What you are asked to do |
Could you please find each line in the records that contains the word "float" and copy it?

Data shown |
########################################

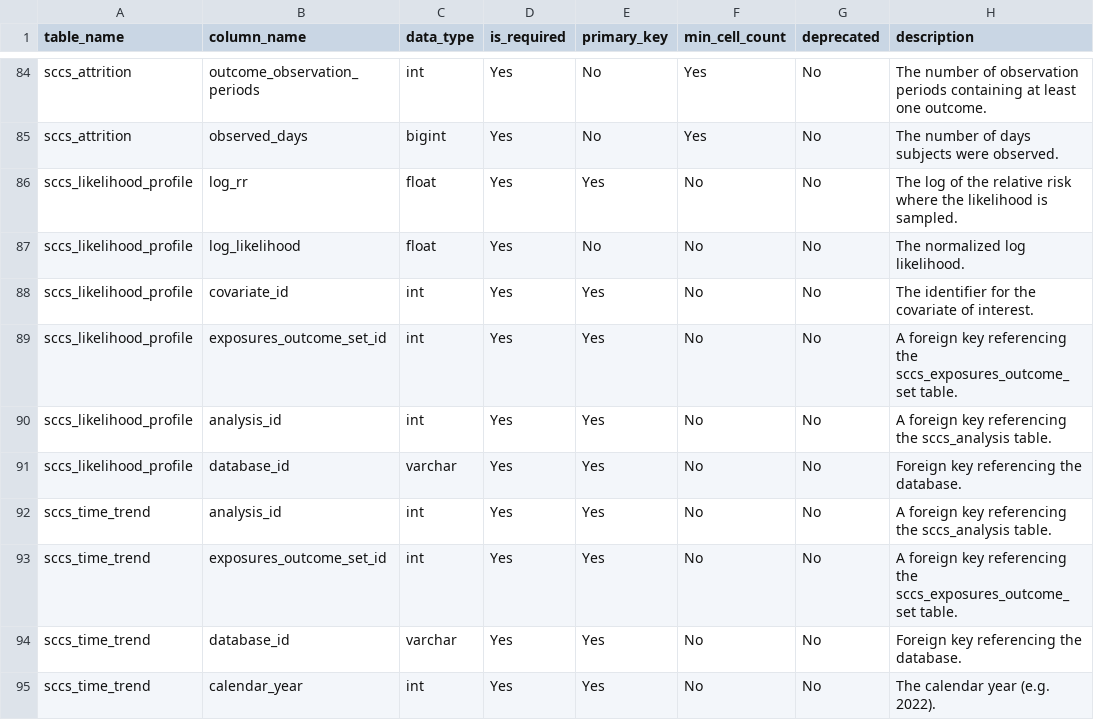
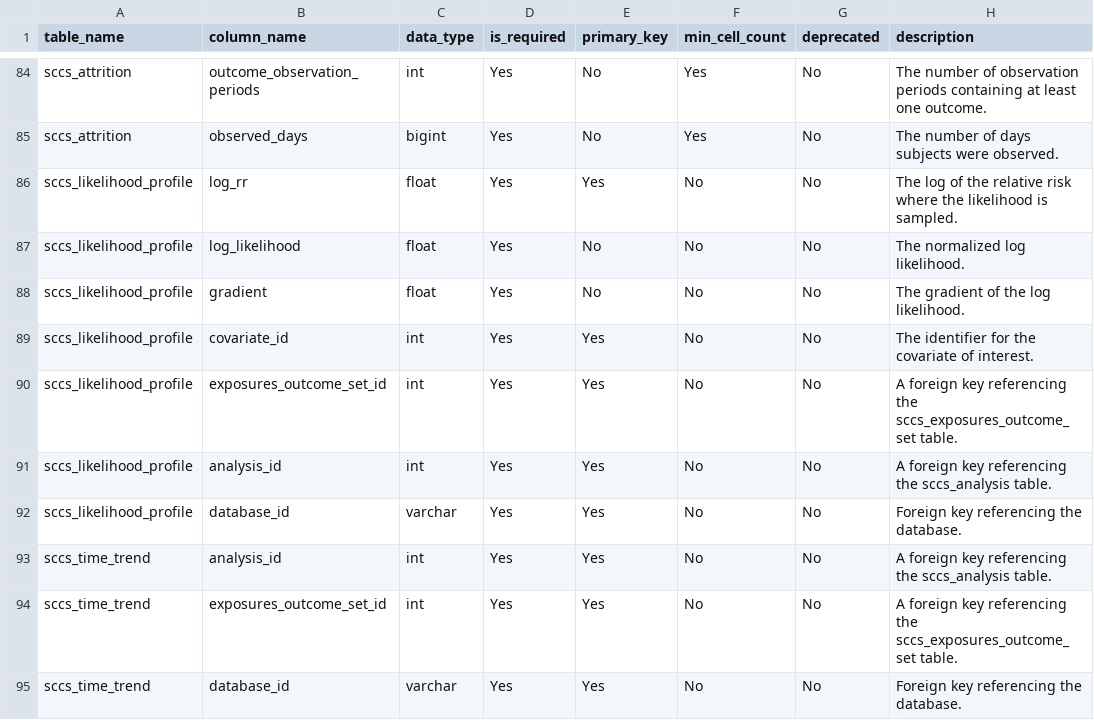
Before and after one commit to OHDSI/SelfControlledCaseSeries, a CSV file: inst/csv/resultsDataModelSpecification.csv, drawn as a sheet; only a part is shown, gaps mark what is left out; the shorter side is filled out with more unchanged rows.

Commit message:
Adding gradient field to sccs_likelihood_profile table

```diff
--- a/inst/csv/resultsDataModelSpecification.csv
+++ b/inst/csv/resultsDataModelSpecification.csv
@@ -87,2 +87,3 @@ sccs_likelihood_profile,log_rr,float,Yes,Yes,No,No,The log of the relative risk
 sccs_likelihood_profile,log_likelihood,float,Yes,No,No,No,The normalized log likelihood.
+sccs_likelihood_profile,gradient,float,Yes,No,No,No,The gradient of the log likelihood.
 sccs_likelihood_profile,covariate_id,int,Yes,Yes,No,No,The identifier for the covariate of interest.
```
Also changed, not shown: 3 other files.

########################################

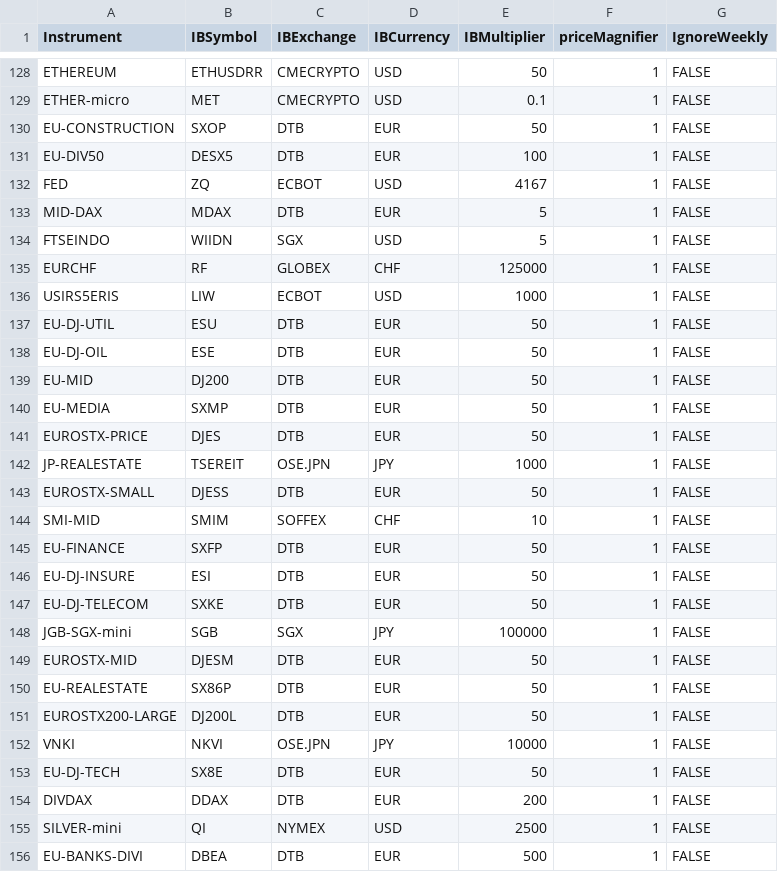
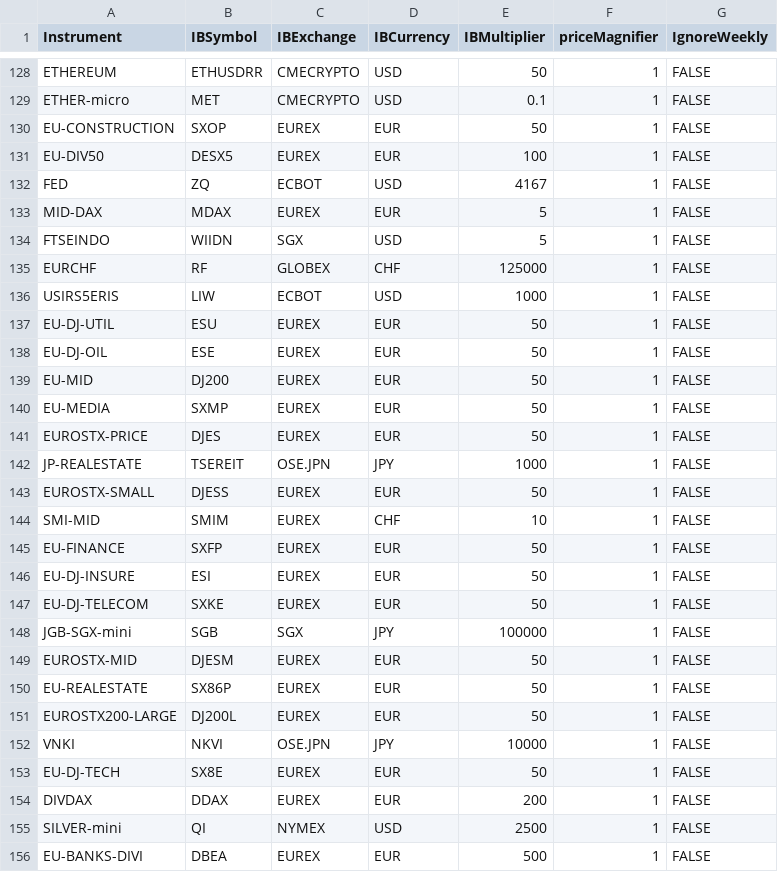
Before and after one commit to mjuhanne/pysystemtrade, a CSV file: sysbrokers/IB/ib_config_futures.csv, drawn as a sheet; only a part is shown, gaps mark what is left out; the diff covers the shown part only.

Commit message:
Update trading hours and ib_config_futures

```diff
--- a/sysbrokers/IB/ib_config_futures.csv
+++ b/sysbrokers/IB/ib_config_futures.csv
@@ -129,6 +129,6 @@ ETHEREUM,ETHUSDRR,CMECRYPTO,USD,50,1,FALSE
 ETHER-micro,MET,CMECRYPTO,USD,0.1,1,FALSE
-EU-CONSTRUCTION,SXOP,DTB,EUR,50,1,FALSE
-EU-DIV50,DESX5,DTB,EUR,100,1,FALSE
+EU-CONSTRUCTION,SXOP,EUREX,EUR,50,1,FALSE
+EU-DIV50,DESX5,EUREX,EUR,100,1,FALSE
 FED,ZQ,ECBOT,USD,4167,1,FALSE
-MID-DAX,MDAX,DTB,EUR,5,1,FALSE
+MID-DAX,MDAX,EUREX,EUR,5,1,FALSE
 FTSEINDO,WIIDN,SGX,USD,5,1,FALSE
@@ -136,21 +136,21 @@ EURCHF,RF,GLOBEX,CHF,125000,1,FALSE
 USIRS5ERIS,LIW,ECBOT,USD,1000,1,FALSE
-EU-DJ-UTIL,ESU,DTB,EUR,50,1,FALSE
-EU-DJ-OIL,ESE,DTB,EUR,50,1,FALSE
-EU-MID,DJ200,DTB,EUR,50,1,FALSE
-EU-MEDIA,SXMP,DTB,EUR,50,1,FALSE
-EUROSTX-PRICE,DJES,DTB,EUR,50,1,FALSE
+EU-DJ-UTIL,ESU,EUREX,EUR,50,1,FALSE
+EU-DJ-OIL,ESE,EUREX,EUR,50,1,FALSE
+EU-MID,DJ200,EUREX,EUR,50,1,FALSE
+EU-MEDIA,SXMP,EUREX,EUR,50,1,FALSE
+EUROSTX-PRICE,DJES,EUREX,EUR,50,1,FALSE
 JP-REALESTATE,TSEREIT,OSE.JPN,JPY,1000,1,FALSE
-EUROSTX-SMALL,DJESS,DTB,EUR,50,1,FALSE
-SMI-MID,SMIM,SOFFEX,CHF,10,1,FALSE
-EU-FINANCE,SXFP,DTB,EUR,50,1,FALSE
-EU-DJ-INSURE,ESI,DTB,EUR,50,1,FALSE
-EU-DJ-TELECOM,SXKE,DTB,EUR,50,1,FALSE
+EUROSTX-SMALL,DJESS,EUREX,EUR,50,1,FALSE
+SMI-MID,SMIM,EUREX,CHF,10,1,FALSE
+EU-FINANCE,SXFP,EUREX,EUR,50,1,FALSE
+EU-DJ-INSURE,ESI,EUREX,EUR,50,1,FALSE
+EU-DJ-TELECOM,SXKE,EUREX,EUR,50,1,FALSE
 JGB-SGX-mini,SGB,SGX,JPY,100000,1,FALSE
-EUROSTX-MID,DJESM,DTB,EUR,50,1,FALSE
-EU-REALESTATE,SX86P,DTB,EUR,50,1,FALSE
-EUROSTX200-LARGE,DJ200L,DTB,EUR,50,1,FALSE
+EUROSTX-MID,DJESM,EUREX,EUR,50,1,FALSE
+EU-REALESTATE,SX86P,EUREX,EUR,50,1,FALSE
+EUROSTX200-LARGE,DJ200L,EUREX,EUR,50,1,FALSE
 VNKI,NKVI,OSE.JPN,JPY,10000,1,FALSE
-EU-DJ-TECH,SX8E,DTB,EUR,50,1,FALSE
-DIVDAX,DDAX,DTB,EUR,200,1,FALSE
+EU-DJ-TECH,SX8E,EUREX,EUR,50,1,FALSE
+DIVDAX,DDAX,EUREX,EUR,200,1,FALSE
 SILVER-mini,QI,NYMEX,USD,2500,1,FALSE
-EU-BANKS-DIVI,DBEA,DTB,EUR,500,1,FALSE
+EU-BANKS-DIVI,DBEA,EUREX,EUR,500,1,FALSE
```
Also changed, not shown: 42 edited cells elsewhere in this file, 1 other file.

########################################

Response to this task |
@@ -87,2 +87,3 @@ sccs_likelihood_profile,log_rr,float,Yes,Yes,No,No,The log of the relative risk
 sccs_likelihood_profile,log_likelihood,float,Yes,No,No,No,The normalized log likelihood.
+sccs_likelihood_profile,gradient,float,Yes,No,No,No,The gradient of the log likelihood.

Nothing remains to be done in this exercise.